Dell and ParAccel used a joint customer event in New York City last week as a low-ish key coming out party for their partnership, which has Dell reselling ParAccel's Analytics Platform. At the core of the platform is a MPP - massively parallel processing - database that runs across multiple compute nodes, which is where Dell's server hardware, storage and networking fits in.
ParAccel's MPP approach allows its platform to scale linearly for massive data, analytic complexity, and increasing numbers of users. Its architecture supports compiled queries that can be run on each compute node, fully in-memory processing and UDP-based communications between nodes, all for maximum efficiency. On top of the MPP database, ParAccel's platform allows integration with data sources, with analytics, and with big data frameworks, such as Hadoop.

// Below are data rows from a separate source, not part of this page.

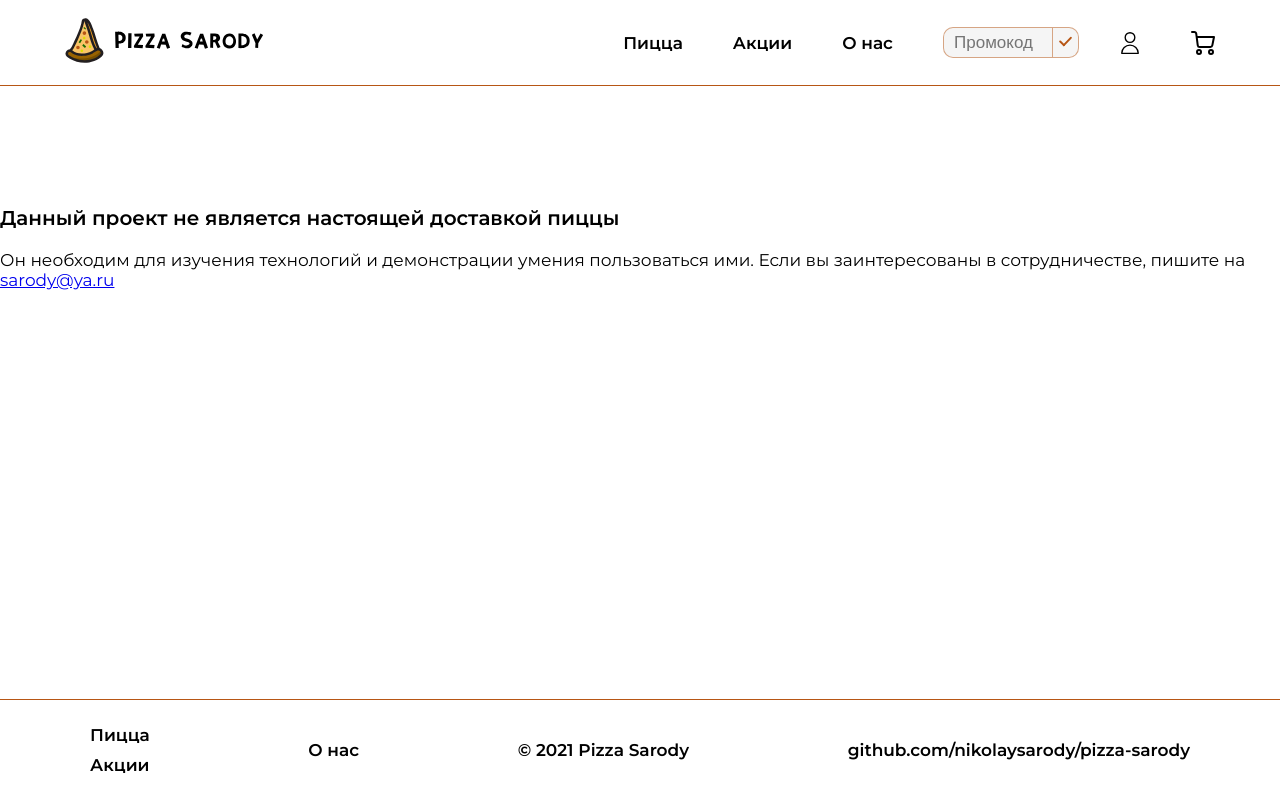
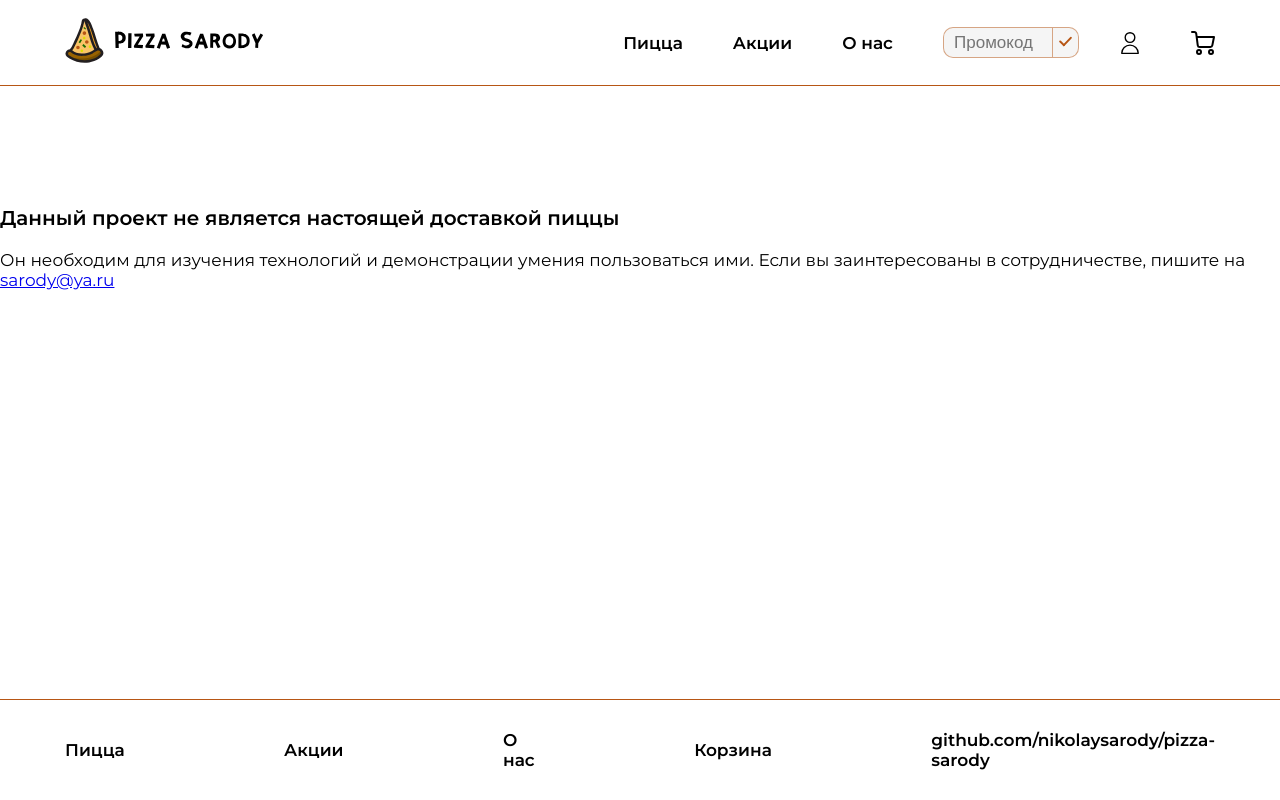
Before and after one commit to nikolaysarody/pizza-sarody, a React (Create React App) app: page /about in a window 1280 px wide. Built offline with nearby package versions, Linux system fonts and the light colour scheme.

Commit message:
mobile compatibility

```diff
--- a/src/components/footer/footer.js
+++ b/src/components/footer/footer.js
@@ -1,10 +1,24 @@
-import React from 'react';
+import React, {useEffect, useState} from 'react';
 import './footer.scss';
+import SideNav from "../header/sideNav/sideNav";
+import {Link} from "react-router-dom";
+import logoImg from "../header/logo.svg";
+import enterImg from "../header/enter.svg";
+import userImg from "../header/user.svg";
+import Cart from "../cart/cart";
 
 function Footer() {
-    const date = new Date();
-    return (
-        <div className='footer'>
+    const [container, setContainer] = useState(null);
+
+    useEffect(() => {
+        checkSize();
+        window.addEventListener('resize', checkSize);
+        return () => window.removeEventListener('resize', checkSize);
+    }, []);
+
+    const checkSize = () => {
+        if (window.innerWidth < 962) {
+            setContainer(() => (
                 <div className='footer__container'>
                     <div className='footer__section'>
                         <div className='footer__button'>
@@ -18,19 +32,65 @@ function Footer() {
                         <div className='footer__button'>
                             <a href='#'>О нас</a>
                         </div>
-                </div>
-                <div className='footer__section'>
-                    <div className='footer__copyright'>
-                        <span>© {date.getFullYear()} Pizza Sarody</span>
+                        <div className='footer__button'>
+                            <a href='#'>Корзина</a>
                         </div>
                     </div>
-                <div className='footer_section'>
+                    {/*<div className='footer__section'>*/}
+                    {/*    <div className='footer__copyright'>*/}
+                    {/*        <span>© {new Date().getFullYear()} Pizza Sarody</span>*/}
+                    {/*    </div>*/}
+                    {/*</div>*/}
+                    <div className='footer__section'>
                         <div className='footer__button'>
                             <a href='https://github.com/nikolaysarody/pizza-sarody'
                                target='_blank'>github.com/nikolaysarody/pizza-sarody</a>
                         </div>
                     </div>
                 </div>
+            ));
+        } else {
+            setContainer(() => (
+                <div className='footer__container'>
+                    <div className='footer__section'>
+                        <div className='footer__button'>
+                            <a href='#'>Пицца</a>
+                        </div>
+                    </div>
+                    <div className='footer__section'>
+                        <div className='footer__button'>
+                            <a href='#'>Акции</a>
+                        </div>
+                    </div>
+                    <div className='footer__section'>
+                        <div className='footer__button'>
+                            <a href='#'>О нас</a>
+                        </div>
+                    </div>
+                    <div className='footer__section'>
+                        <div className='footer__button'>
+                            <a href='#'>Корзина</a>
+                        </div>
+                    </div>
+                    {/*<div className='footer__section'>*/}
+                    {/*    <div className='footer__copyright'>*/}
+                    {/*        <span>© {new Date().getFullYear()} Pizza Sarody</span>*/}
+                    {/*    </div>*/}
+                    {/*</div>*/}
+                    <div className='footer__section'>
+                        <div className='footer__button'>
+                            <a href='https://github.com/nikolaysarody/pizza-sarody'
+                               target='_blank'>github.com/nikolaysarody/pizza-sarody</a>
+                        </div>
+                    </div>
+                </div>
+            ));
+        }
+    }
+
+    return (
+        <div className='footer'>
+            {container}
         </div>
     );
 }
--- a/src/components/footer/footer.scss
+++ b/src/components/footer/footer.scss
@@ -14,8 +14,20 @@
         align-items: center;
         width: 1322px;
 
-        @media (max-width: 1400px) {
-            max-width: 1100px;
+        @media (max-width: 1500px) {
+            max-width: 1320px;
+        }
+
+        @media (max-width: 1319px) {
+            max-width: 1150px;
+        }
+
+        @media (max-width: 1149px) {
+            max-width: 963px;
+        }
+
+        @media (max-width: 962px) {
+            margin: 0 60px 0 60px;
         }
     }
 
@@ -23,6 +35,7 @@
         display: flex;
         flex-direction: column;
         align-items: center;
+        flex-basis: 0;
     }
 
     &__button{
--- a/src/components/header/sideNav/sideNav.js
+++ b/src/components/header/sideNav/sideNav.js
@@ -1,15 +1,25 @@
 import React, {useEffect, useRef, useState} from 'react';
 import {Link} from "react-router-dom";
-import logoMinImg from "../logo-min.svg";
 import logoImg from '../logo.svg';
 import menuImg from "../menu.svg";
 import enterImg from "../enter.svg";
 import './sideNav.scss';
 import '../header.scss';
+import {useSelector} from "react-redux";
 
 function SideNav() {
     const [sideNavSwitch, setSideNavSwitch] = useState(false);
+    const pizzas = useSelector(state => state.order.pizza);
+    const [count, setCount] = useState(0);
     const sideNav = useRef(null);
+
+    useEffect(() => {
+        let count = 0;
+        pizzas.forEach((item) => {
+            count += item.count;
+        });
+        setCount(count);
+    }, [pizzas]);
 
     useEffect(() => {
         if(sideNavSwitch){
@@ -18,6 +28,17 @@ function SideNav() {
             sideNav.current.style.transform = `translateX(${window.getComputedStyle(sideNav.current).width})`;
         }
     }, [sideNavSwitch]);
+
+    const cartCounter = () => {
+        if (count) {
+            return (
+                <div className='header__counter'>
+                    <span>{count}</span>
+                </div>
+            );
+        }
+        return null;
+    };
 
     return (
         <div className='header__container'>
@@ -50,6 +71,7 @@ function SideNav() {
                         </div>
                         <div className='header__button'>
                             <Link to='/order'>Корзина</Link>
+                            {cartCounter()}
                         </div>
                         <div className='header__promo'>
                             <input type='text' placeholder='Промокод'/>
--- a/src/components/header/sideNav/sideNav.scss
+++ b/src/components/header/sideNav/sideNav.scss
@@ -20,4 +20,32 @@
       margin: 40px 40px 40px 40px;
     }
   }
+
+  &__button {
+    display: flex;
+    align-items: center;
+  }
+
+  &__counter {
+    display: flex;
+    align-items: center;
+    justify-content: center;
+    width: 30px;
+    height: 30px;
+    border: 2px solid #B75615;
+    border-radius: 15px;
+    box-sizing: border-box;
+    margin-left: 9px;
+
+    span {
+      font-weight: 600;
+      font-size: 17px;
+      line-height: 21px;
+      -webkit-touch-callout: none; /* iOS Safari */
+      -webkit-user-select: none;   /* Chrome/Safari/Opera */
+      -moz-user-select: none;      /* Firefox */
+      -ms-user-select: none;       /* Internet Explorer/Edge */
+      user-select: none;
+    }
+  }
 }
--- a/src/components/slider/slider.js
+++ b/src/components/slider/slider.js
@@ -6,7 +6,6 @@ import navigationDotActive from './active_dot.svg';
 import navigationDotNotActive from './not_active_dot.svg';
 import PizzaService from "../services/pizzaService";
 import SliderModal from "./sliderModal/sliderModal";
-
 
 function Slider() {
     const pizzaService = new PizzaService();
@@ -28,7 +27,7 @@ function Slider() {
 
     useEffect(() => {
         setWidth(window.getComputedStyle(sliderWrapper.current).width);
-    }, [sliderWrapper]);
+    }, [width]);
 
     useEffect(() => {
         slidesField.current.style.transform = `translateX(-${offset}px)`;
@@ -43,7 +42,7 @@ function Slider() {
             <div className={className} key={id} onClick={clickable ? () => {
                 setModalVisible(true);
                 // showModal(title, description, text);
-                console.log(modalVisible)
+                // console.log(modalVisible)
             } : null}>
                 <div className='slider__text'>
                     <span className='slider__title'>{title}</span>
```
Also changed, not shown: src/components/header/header.js (+6 -64 lines), src/components/header/menu.svg (added). Lines whose indentation alone changed are shown as unchanged.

Dell's partnership with ParAccel is just one example of its positioning in the big data space. It also partners with RainStor, for high performance data storage and archiving, with Cloudera for its Hadoop distribution, and Datameer for visualisation and analytics on top of Hadoop. It also works with Kove and its RAM storage appliance, as does ParAccel, which leverages Kove for instantaneous cloning of its database.
ParAccel - which competes with the likes of EMC's Greenplum unit and IBM's Netezza division - has customers across a number of verticals, but lists Goldman Sachs and Royal Bank of Scotland among those in financial services. It also details its work with a global investment bank in a case study focusing on replacing a Sybase IQ database for risk analysis.